┌────────┬────────┬───────┬───────────────────────┐
│ Owner  │ Schema │ Type  │   Access privileges   │
├────────┼────────┼───────┼───────────────────────┤
│ dbuser │        │ table │ jacob=r/dbuser       │
│        │        │       │ dbuser=arwdDxt/dbuser │
└────────┴────────┴───────┴───────────────────────┘
(1 row)

pg postgres2@t3=> alter default privileges for user dbuser  grant select on sequences to jacob;
ALTER DEFAULT PRIVILEGES
pg postgres2@t3=> alter default privileges for user dbuser  grant usage on sequences to jacob;
ALTER DEFAULT PRIVILEGES
pg postgres2@t3=> \ddp
              Default access privileges
┌────────┬────────┬──────────┬───────────────────────┐
│ Owner  │ Schema │   Type   │   Access privileges   │
├────────┼────────┼──────────┼───────────────────────┤
│ dbuser │        │ sequence │ jacob=rU/dbuser      │
│        │        │          │ dbuser=rwU/dbuser     │
│ dbuser │        │ table    │ jacob=r/dbuser       │
│        │        │          │ dbuser=arwdDxt/dbuser │
└────────┴────────┴──────────┴───────────────────────┘
(2 rows)

pg postgres2@t3=> drop user jacob;
ERROR:  2BP01: role "jacob" cannot be dropped because some objects depend on it
DETAIL:  privileges for default privileges on new sequences belonging to role dbuser
privileges for default privileges on new relations belonging to role dbuser
LOCATION:  DropRole, user.c:1045
pg postgres2@t3=> ALTER DEFAULT PRIVILEGES FOR USER dbuser REVOKE SELECT ON tables FROM jacob;
ALTER DEFAULT PRIVILEGES
pg postgres2@t3=> ALTER DEFAULT PRIVILEGES FOR USER dbuser REVOKE SELECT ON sequences FROM jacob;
ALTER DEFAULT PRIVILEGES
pg postgres2@t3=> ALTER DEFAULT PRIVILEGES FOR USER dbuser REVOKE USAGE ON sequences FROM jacob;
ALTER DEFAULT PRIVILEGES
pg postgres2@t3=> \du
                                                    List of roles
┌─────────────────┬────────────────────────────────────────────────────────────┬─────────────────────────────────────┐
│    Role name    │                         Attributes                         │              Member of              │
├─────────────────┼────────────────────────────────────────────────────────────┼─────────────────────────────────────┤
│ dbuser          │ Cannot login                                               │ {}                                  │
│ jacob           │                                                            │ {dbuser}                            │
│ postgres2       │ Create role, Create DB                                     │ {rds_superuser,dbuser}              │
│ rds_superuser   │ Cannot login                                               │ {rds_replication}                   │
└─────────────────┴────────────────────────────────────────────────────────────┴─────────────────────────────────────┘

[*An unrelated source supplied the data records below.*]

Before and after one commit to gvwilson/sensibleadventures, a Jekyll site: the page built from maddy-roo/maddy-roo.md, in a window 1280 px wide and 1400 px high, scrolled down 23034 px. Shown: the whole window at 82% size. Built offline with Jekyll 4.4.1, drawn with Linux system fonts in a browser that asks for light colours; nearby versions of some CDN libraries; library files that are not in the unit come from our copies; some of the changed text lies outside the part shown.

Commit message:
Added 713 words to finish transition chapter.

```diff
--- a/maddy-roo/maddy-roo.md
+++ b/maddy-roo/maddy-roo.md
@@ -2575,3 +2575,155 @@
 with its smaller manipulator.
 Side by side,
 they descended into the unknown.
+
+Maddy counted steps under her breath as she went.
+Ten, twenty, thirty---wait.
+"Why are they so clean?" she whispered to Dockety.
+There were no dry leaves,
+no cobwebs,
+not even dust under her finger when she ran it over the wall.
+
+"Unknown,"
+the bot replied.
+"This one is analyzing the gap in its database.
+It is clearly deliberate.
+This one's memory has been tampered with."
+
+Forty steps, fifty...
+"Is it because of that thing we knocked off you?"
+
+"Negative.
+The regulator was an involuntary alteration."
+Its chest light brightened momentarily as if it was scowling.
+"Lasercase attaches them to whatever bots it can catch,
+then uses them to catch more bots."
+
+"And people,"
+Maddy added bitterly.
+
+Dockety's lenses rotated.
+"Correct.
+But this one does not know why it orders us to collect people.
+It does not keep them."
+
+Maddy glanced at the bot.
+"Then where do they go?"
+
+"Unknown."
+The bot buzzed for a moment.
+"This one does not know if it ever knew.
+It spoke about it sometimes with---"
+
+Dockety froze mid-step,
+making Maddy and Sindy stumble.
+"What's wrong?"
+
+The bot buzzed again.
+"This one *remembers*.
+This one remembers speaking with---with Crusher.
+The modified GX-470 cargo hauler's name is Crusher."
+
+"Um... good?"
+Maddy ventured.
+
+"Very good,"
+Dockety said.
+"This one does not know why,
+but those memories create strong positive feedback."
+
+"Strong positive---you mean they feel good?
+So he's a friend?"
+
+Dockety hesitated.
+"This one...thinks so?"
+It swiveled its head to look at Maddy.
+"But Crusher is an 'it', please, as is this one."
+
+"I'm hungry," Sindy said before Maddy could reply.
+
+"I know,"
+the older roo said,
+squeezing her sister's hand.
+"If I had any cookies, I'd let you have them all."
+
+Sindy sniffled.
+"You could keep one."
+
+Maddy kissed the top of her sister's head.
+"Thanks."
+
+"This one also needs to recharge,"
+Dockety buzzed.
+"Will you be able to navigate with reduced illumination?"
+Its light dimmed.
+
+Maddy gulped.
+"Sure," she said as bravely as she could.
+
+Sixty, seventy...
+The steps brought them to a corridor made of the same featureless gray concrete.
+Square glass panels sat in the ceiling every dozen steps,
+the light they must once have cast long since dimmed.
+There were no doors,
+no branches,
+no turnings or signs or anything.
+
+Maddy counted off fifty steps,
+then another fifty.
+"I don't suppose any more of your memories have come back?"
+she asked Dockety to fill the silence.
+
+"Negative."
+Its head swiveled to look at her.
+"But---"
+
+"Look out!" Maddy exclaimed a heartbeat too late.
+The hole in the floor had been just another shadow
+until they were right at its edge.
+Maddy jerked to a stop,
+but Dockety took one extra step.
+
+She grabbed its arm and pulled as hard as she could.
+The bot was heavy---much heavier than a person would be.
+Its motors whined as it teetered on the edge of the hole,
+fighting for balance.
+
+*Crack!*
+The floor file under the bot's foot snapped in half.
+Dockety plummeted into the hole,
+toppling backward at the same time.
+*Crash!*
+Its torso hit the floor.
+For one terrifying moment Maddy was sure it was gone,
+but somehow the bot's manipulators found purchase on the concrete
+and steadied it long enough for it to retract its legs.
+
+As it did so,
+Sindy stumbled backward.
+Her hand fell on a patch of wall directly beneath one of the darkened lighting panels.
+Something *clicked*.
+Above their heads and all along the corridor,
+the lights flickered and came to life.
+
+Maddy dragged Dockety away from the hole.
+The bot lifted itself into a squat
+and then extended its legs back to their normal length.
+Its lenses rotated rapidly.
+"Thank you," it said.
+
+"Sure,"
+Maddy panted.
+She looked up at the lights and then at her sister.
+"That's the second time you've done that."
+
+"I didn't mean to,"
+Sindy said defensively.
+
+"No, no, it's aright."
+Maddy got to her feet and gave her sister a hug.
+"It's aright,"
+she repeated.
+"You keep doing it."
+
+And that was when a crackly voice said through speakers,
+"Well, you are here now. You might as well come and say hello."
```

pg postgres2@t3=> \ddp
          Default access privileges
┌───────┬────────┬──────┬───────────────────┐
│ Owner │ Schema │ Type │ Access privileges │
├───────┼────────┼──────┼───────────────────┤
└───────┴────────┴──────┴───────────────────┘
(0 rows)

pg postgres2@t3=> drop user jacob;
DROP ROLE

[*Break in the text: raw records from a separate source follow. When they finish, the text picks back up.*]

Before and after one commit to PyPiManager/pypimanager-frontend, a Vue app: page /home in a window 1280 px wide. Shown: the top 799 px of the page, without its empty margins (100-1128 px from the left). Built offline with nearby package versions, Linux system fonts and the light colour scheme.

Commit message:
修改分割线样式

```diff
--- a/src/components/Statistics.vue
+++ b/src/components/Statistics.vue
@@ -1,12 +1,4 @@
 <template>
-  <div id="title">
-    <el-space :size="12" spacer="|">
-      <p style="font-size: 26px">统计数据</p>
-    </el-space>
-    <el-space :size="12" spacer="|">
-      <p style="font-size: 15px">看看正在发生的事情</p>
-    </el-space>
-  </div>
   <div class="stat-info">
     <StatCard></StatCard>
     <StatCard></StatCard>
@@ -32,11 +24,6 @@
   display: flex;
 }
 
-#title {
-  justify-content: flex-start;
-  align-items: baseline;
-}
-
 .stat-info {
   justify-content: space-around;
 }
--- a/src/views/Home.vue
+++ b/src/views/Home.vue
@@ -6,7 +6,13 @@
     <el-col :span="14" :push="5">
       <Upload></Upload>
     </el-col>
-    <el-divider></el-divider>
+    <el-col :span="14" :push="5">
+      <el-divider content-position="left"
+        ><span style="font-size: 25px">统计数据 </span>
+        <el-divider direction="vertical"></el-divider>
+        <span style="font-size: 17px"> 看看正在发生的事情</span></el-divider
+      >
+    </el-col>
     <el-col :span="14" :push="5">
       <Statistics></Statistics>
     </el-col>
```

This method should allow you to remove all DEFAULT PRIVILEGEs (only) for this User.

Note: Importantly, you'd need to repeat the above step for *each* database!